Head Count - The Chronicle of Higher Education
Inside Higher Ed’s Blog U - I read, when I see it, John Lombardi’s “Reality Check.”
Noel-Levitz blog - may be of interest to enrollment managers.
TheSimpleDollar - this site has a number of very good blogs on financial literacy (caveat emptor: this site is unobtrusively sponsored by credit card companies, but what I particularly like about it is that it includes a disclosure statement to this effect, right up front, when discussing credit cards).
Apps (I don’t use any of these, except iTunesU, but found them with a quick search at the App Store)
ACT Test Bank 36

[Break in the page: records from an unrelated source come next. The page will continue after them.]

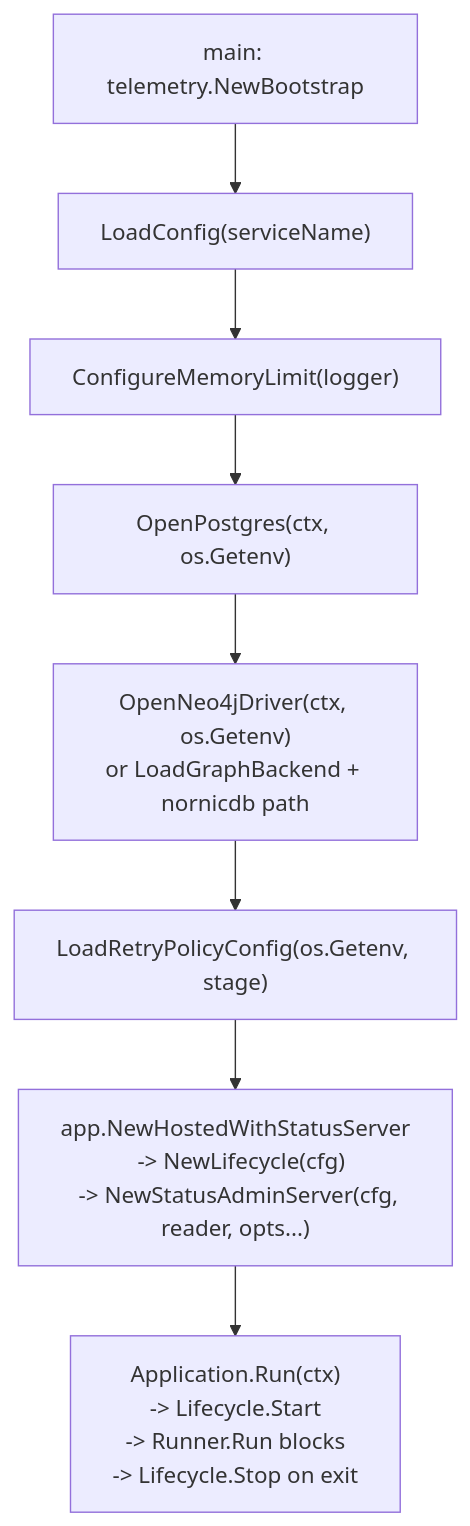
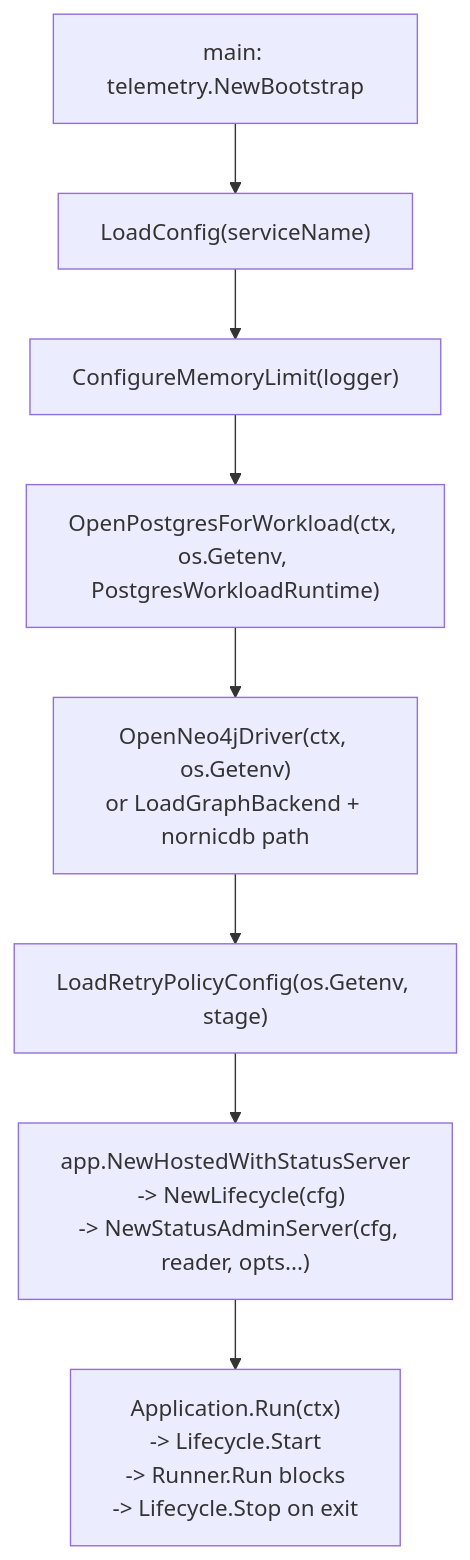
Before and after one commit to eshu-hq/eshu: the second of 2 diagrams in go/internal/runtime/README.md, drawn with Mermaid. The commit also changed other lines of this file and 237 other files, not shown here.

````diff
--- a/go/internal/runtime/README.md
+++ b/go/internal/runtime/README.md
@@ -50,10 +50,10 @@
 ```mermaid
 flowchart TB
   A["main: telemetry.NewBootstrap"] --> B["LoadConfig(serviceName)"]
   B --> C["ConfigureMemoryLimit(logger)"]
-  C --> D["OpenPostgres(ctx, os.Getenv)"]
+  C --> D["OpenPostgresForWorkload(ctx, os.Getenv, PostgresWorkloadRuntime)"]
   D --> E["OpenNeo4jDriver(ctx, os.Getenv)\nor LoadGraphBackend + nornicdb path"]
   E --> F["LoadRetryPolicyConfig(os.Getenv, stage)"]
   F --> G["app.NewHostedWithStatusServer\n  -> NewLifecycle(cfg)\n  -> NewStatusAdminServer(cfg, reader, opts...)"]
   G --> H["Application.Run(ctx)\n  -> Lifecycle.Start\n  -> Runner.Run blocks\n  -> Lifecycle.Stop on exit"]
 ```
````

Adapster (SAT Math)
College Guide - Post 9/11 GI Bill Benefits for Military - search for Yellow Ribbon colleges.
College Hunch - search engine app.
Fiske Interactive College Guide
Grammarly Keyboard - this links to a Grammarly blog on the app
Kaplan SAT Study Cubes
Peterson’s College Guide
SAT* from Arcadia Prep
SAT Score Converter - from the College Board
SAT Score Quest
SAT Vocab Challenge
The Official SAT Question of the Day
Also, not seen at the App Store but seen at exhibitor booths at meetings:
Quad to Quad
Find forums for professionals at NACAC, IECA, HECA, and LinkedIn.
College Confidential has a forum for families. Caveat emptor: While these types of forums can be helpful (for students and parents), they can also contain misinformation.
News Feeds, Trade Papers, and Magazines:
Journal of College Admission, from NACAC
Edudemic.com - particularly useful if your school uses technology in the classroom.
Edutopia.org, from The George Lucas Foundation
The Chronicle of Higher Education
Enrollment Management Review, from the College Board
Inside Higher Ed
Postsecondary Education OPPORTUNITY - Tom Mortenson’s public policy analysis site, you’ll find some useful graphics and studies here.
@CollegeVale - as I save most of my yapping for my classroom, you’ll only receive links to articles in the news from @CollegeVale.
Some Twitter discussion forums you might want to check out: #collegecash, #EMchat, #edchat, #schoolcounselors, #sccrowd, #scchat.